◆ Task requirements:
All lines containing the string "website" must be copied from the entries.

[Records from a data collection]
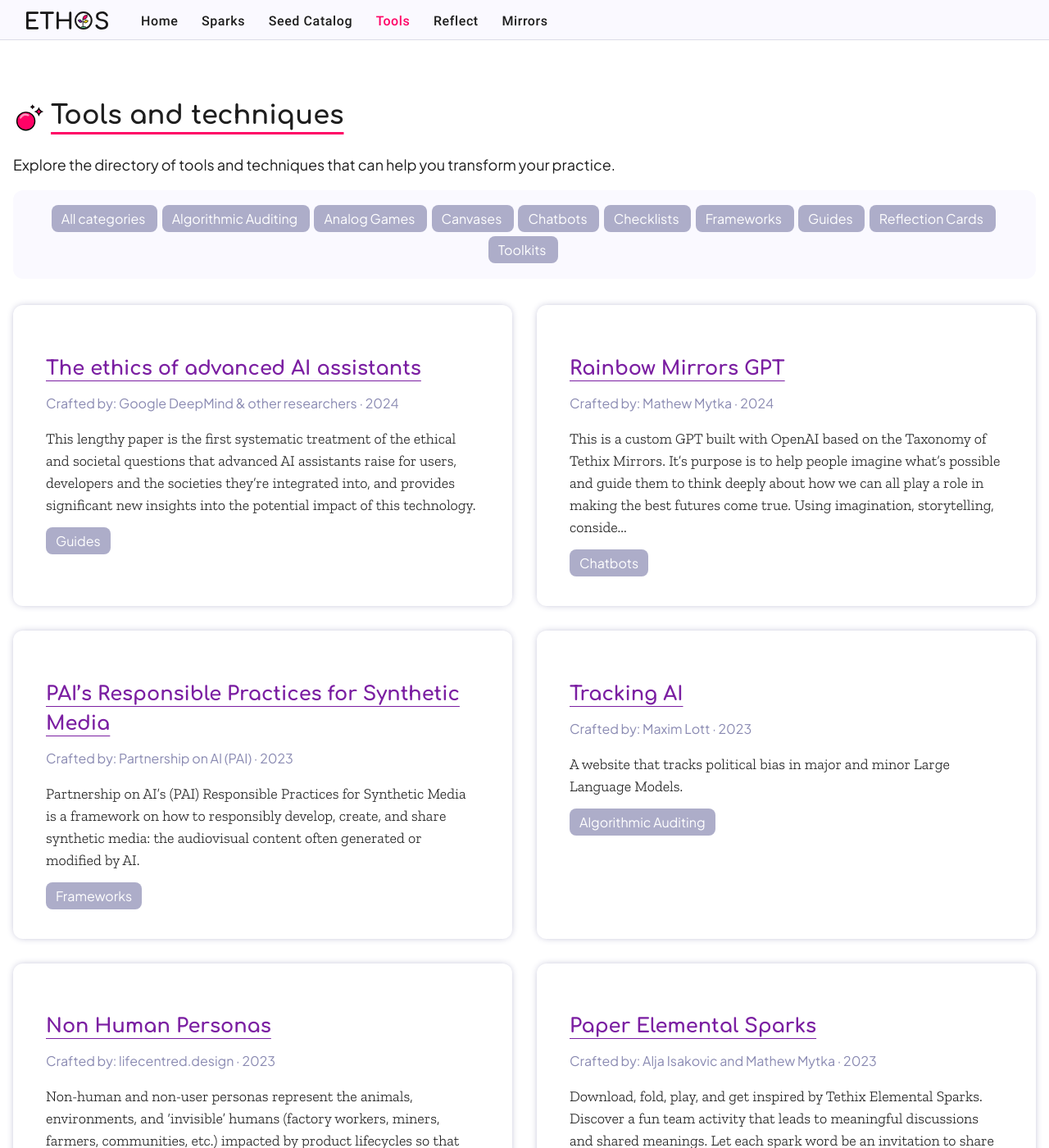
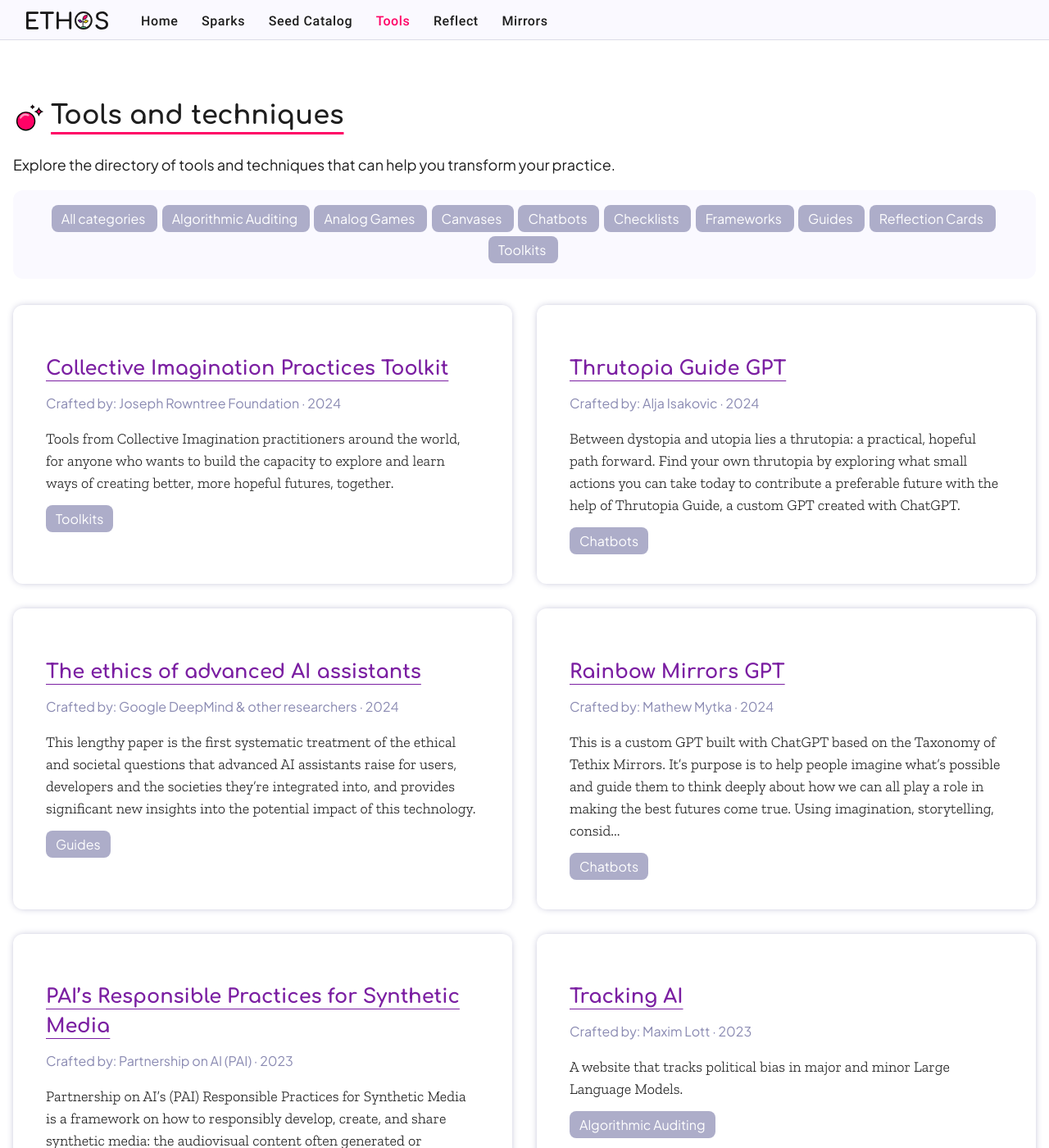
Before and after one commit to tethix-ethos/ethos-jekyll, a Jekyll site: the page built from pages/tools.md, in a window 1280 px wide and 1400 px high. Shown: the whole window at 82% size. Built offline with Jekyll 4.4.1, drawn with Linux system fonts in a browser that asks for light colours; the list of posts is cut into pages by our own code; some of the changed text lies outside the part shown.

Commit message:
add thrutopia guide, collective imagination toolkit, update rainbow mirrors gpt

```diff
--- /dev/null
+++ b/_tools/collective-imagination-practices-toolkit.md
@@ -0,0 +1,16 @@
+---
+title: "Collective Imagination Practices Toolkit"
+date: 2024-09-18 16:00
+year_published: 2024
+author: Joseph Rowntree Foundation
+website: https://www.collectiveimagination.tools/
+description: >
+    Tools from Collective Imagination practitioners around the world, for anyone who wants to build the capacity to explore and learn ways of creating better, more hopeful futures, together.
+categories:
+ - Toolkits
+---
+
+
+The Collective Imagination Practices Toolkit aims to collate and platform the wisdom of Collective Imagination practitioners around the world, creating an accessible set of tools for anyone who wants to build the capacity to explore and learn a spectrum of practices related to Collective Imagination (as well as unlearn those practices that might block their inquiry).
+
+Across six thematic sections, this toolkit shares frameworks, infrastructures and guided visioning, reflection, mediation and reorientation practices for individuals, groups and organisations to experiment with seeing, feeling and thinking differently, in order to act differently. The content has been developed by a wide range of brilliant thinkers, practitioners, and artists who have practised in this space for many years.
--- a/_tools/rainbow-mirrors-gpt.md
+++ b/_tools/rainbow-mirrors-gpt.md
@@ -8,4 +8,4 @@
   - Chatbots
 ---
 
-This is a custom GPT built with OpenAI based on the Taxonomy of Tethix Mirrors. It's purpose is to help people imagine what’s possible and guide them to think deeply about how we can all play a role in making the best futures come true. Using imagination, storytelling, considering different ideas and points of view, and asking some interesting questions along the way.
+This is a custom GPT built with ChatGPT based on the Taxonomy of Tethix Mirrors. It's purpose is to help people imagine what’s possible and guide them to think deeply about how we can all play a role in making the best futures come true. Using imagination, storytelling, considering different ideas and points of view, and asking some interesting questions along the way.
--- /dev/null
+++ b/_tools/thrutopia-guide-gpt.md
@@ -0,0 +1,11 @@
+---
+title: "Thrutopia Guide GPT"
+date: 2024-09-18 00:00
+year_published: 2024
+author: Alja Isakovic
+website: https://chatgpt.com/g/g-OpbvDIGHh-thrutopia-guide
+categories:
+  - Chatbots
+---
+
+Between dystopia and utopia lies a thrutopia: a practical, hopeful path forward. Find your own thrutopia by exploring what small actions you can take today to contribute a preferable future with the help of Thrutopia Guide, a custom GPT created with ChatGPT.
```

◆ Task answer:
+website: https://www.collectiveimagination.tools/
+website: https://chatgpt.com/g/g-OpbvDIGHh-thrutopia-guide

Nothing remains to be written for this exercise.